Customers who preordered the Galaxy Fold have since gotten messages from AT&T that suggest the new release date may be June 13, 2019. But rumors suggest that may just be a placeholder date.
So what exactly went wrong? What is causing these state-of-the-art, folding smartphones to fail? It turns out, the problem lies within the very feature that consumers are most excited about: the display.
Problems With Samsung Galaxy Fold Display
Despite what their name suggests, the folks at iFixit spend much of their time breaking down phones. And while it sounds like an enjoyable way to spend the afternoon, they do so to give consumers a better idea of just how durable a product is. Needless to say, they couldn’t wait to get their hands on the Samsung Galaxy Fold.
While on the iFixit “teardown table” there were several important aspects of the phone’s design that were uncovered. It was discovered that the most detrimental design flaw is the number of areas where debris can get into the phone and damage or disrupt the display.
The Galaxy Fold has a plastic display that is attached by a thin, plastic bezel. The bezel is glued along the edges of the phone, except where the phone folds. And that’s where the problems begin. At the phone’s hinge, there is no bezel to protect the edge of the display.
Whether the phone is lying open, folded, or somewhere in between, it’s disturbingly easy for just about any small object to get under the display. If enough debris, or a large enough object, gets under the display, it can become stuck and put pressure on the display screen, causing irreversible damage.
As the phone is being folded, the display lifts away from the body of the phone, leaving plenty of room for debris to get in. The action of folding and unfolding the phone can then move that debris around, potentially damaging the display.
Debris can also get into the back of the smartphone, because of gaps along the spine. This may not directly cause damage to the display, but it’s definitely not good for the phone.
It also doesn’t help that Samsung chose an OLED display for the Fold. OLED screens are far more fragile than LCD displays. To combat this issue, Samsung provided a thin protective layer that several reviewers unknowingly removed, thinking it was a flimsy, temporary screen protector. Yes, it looks that cheap.
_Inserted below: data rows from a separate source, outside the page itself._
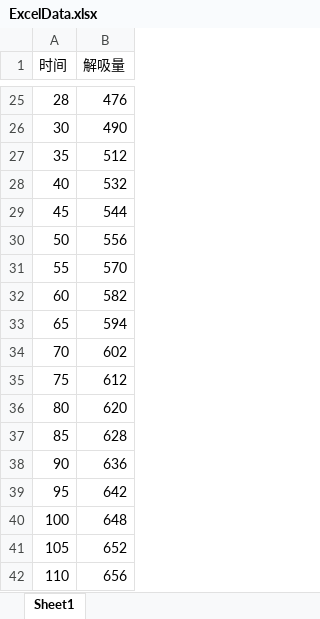
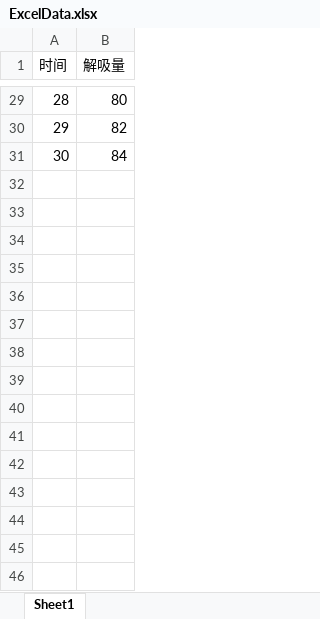
Before and after one commit to Wangshenggui/GasFormsApp, an Excel workbook: Image/ExcelData.xlsx, sheet Sheet1, drawn as a sheet; only a part is shown, gaps mark what is left out; values as stored, in another font and other column widths than the file's, no cell formats; removed rows and columns are numbered as before the commit, all else as after; the diff covers the shown part only; the diff names each change by its address in the sheet, - before the commit and + after, or states it on an @@ line.

```diff
--- a/Image/ExcelData.xlsx (sheet Sheet1)
+++ b/Image/ExcelData.xlsx (sheet Sheet1)
-B29 (解吸量): 476
+B29 (解吸量): 80
+row 30: 29 | 82
-B31 (解吸量): 490
+B31 (解吸量): 84
-row 27: 35 | 512
-row 28: 40 | 532
-row 29: 45 | 544
-row 30: 50 | 556
-row 31: 55 | 570
-row 32: 60 | 582
-row 33: 65 | 594
-row 34: 70 | 602
-row 35: 75 | 612
-row 36: 80 | 620
-row 37: 85 | 628
-row 38: 90 | 636
-row 39: 95 | 642
-row 40: 100 | 648
-row 41: 105 | 652
-row 42: 110 | 656
```
Also changed, not shown: 4 added rows and 23 edited cells elsewhere in this sheet, cell formats, 9 other files.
For those of us who immediately peel the protective film off our devices upon opening them, it would be far too tempting having to look at the cheap film covering the phone every day.
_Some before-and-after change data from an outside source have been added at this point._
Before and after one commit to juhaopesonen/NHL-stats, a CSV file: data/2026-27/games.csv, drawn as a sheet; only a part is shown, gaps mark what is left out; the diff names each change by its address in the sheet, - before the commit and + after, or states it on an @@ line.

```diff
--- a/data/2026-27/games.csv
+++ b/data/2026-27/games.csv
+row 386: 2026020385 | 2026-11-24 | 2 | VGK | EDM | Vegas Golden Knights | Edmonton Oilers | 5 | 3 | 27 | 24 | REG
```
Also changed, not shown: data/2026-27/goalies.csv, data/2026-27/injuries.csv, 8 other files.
Galaxy Fold Display: Too Fragile?
We think it was definitely a smart move by Samsung to delay the launch date. We can only hope they closely examine the recalled review units, study the numerous vulnerabilities, and find solutions before consumers lose interest or competitors take advantage of the Fold catastrophe.
To truly succeed as a smartphone in this day and age, Samsung will have to ensure the Fold is able to hold up against everyday use. Unfortunately, that may mean having to go back to the drawing board, so they can come up with a way to protect the exposed points at the phone’s hinge, while still allowing for the remarkable folding feature. Cheap, plastic bezels that only cover a portion of the display’s edge clearly aren’t working as well as Samsung had hoped.
We can’t help but think there is a solution out there. We just hope Samsung discovers it sooner rather than later.